## THE TASK
Return the listing below unchanged, except that the pictures are dropped.

─── DATASET RECORDS

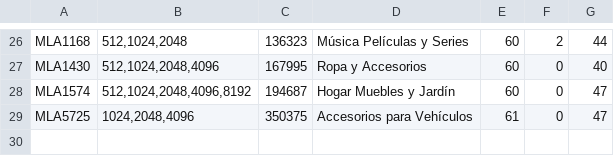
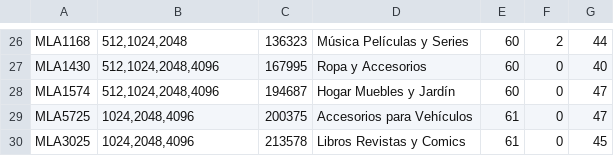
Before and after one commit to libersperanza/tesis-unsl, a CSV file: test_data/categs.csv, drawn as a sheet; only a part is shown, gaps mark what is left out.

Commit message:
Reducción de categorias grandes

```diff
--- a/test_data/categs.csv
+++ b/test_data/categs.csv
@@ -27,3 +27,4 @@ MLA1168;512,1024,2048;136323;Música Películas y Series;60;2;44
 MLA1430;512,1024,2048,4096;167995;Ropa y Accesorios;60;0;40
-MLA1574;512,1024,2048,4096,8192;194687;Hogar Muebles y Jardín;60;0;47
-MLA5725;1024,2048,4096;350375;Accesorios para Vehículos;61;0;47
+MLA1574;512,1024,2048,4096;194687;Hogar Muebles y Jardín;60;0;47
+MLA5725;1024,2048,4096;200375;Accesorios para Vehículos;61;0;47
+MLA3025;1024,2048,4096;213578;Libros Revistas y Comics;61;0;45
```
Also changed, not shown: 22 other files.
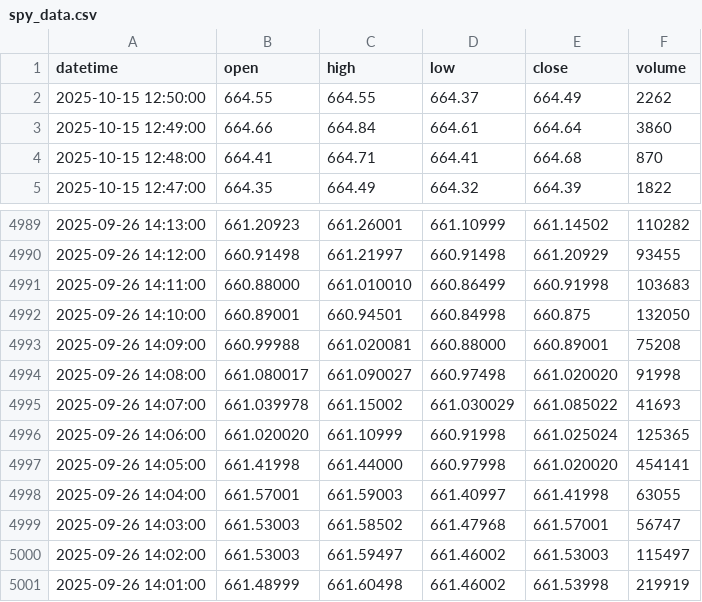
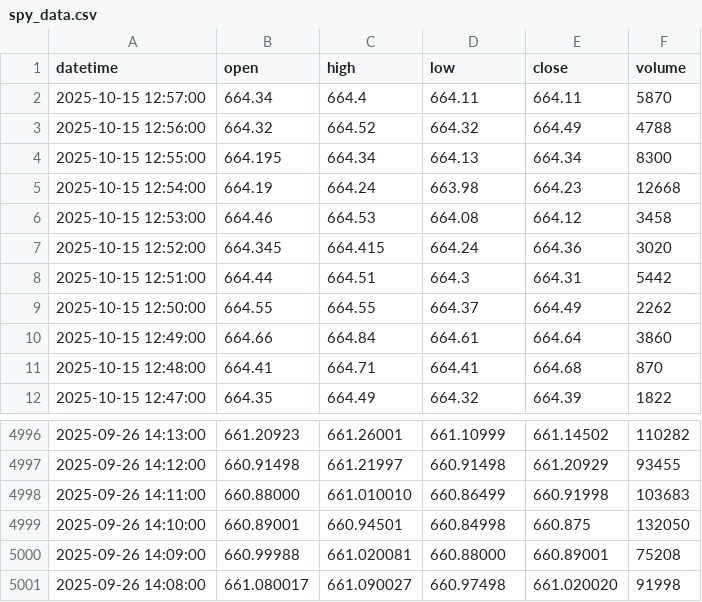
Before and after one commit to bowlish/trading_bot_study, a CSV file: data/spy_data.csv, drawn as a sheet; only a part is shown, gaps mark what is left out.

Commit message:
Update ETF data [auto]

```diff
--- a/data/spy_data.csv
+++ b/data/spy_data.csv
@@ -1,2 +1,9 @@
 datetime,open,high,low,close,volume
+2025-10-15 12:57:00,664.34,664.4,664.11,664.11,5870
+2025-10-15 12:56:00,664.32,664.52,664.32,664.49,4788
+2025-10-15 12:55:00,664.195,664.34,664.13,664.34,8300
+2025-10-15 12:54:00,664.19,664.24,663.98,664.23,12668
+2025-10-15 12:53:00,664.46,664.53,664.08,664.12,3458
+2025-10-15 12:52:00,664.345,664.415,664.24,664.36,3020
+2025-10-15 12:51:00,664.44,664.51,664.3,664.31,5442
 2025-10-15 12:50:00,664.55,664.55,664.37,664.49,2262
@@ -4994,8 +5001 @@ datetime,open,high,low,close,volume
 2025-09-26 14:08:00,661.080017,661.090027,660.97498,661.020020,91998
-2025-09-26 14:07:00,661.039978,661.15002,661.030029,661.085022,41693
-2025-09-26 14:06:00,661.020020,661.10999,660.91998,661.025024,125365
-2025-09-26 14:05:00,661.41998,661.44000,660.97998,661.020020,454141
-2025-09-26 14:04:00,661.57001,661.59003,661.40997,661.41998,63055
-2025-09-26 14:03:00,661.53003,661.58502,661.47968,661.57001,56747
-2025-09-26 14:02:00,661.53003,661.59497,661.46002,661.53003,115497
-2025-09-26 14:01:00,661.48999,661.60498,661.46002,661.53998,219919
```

──────

## ANSWER FOR THIS EXERCISE
Before and after one commit to libersperanza/tesis-unsl, a CSV file: test_data/categs.csv, drawn as a sheet; only a part is shown, gaps mark what is left out.

Commit message:
Reducción de categorias grandes

```diff
--- a/test_data/categs.csv
+++ b/test_data/categs.csv
@@ -27,3 +27,4 @@ MLA1168;512,1024,2048;136323;Música Películas y Series;60;2;44
 MLA1430;512,1024,2048,4096;167995;Ropa y Accesorios;60;0;40
-MLA1574;512,1024,2048,4096,8192;194687;Hogar Muebles y Jardín;60;0;47
-MLA5725;1024,2048,4096;350375;Accesorios para Vehículos;61;0;47
+MLA1574;512,1024,2048,4096;194687;Hogar Muebles y Jardín;60;0;47
+MLA5725;1024,2048,4096;200375;Accesorios para Vehículos;61;0;47
+MLA3025;1024,2048,4096;213578;Libros Revistas y Comics;61;0;45
```
Also changed, not shown: 22 other files.
Before and after one commit to bowlish/trading_bot_study, a CSV file: data/spy_data.csv, drawn as a sheet; only a part is shown, gaps mark what is left out.

Commit message:
Update ETF data [auto]

```diff
--- a/data/spy_data.csv
+++ b/data/spy_data.csv
@@ -1,2 +1,9 @@
 datetime,open,high,low,close,volume
+2025-10-15 12:57:00,664.34,664.4,664.11,664.11,5870
+2025-10-15 12:56:00,664.32,664.52,664.32,664.49,4788
+2025-10-15 12:55:00,664.195,664.34,664.13,664.34,8300
+2025-10-15 12:54:00,664.19,664.24,663.98,664.23,12668
+2025-10-15 12:53:00,664.46,664.53,664.08,664.12,3458
+2025-10-15 12:52:00,664.345,664.415,664.24,664.36,3020
+2025-10-15 12:51:00,664.44,664.51,664.3,664.31,5442
 2025-10-15 12:50:00,664.55,664.55,664.37,664.49,2262
@@ -4994,8 +5001 @@ datetime,open,high,low,close,volume
 2025-09-26 14:08:00,661.080017,661.090027,660.97498,661.020020,91998
-2025-09-26 14:07:00,661.039978,661.15002,661.030029,661.085022,41693
-2025-09-26 14:06:00,661.020020,661.10999,660.91998,661.025024,125365
-2025-09-26 14:05:00,661.41998,661.44000,660.97998,661.020020,454141
-2025-09-26 14:04:00,661.57001,661.59003,661.40997,661.41998,63055
-2025-09-26 14:03:00,661.53003,661.58502,661.47968,661.57001,56747
-2025-09-26 14:02:00,661.53003,661.59497,661.46002,661.53003,115497
-2025-09-26 14:01:00,661.48999,661.60498,661.46002,661.53998,219919
```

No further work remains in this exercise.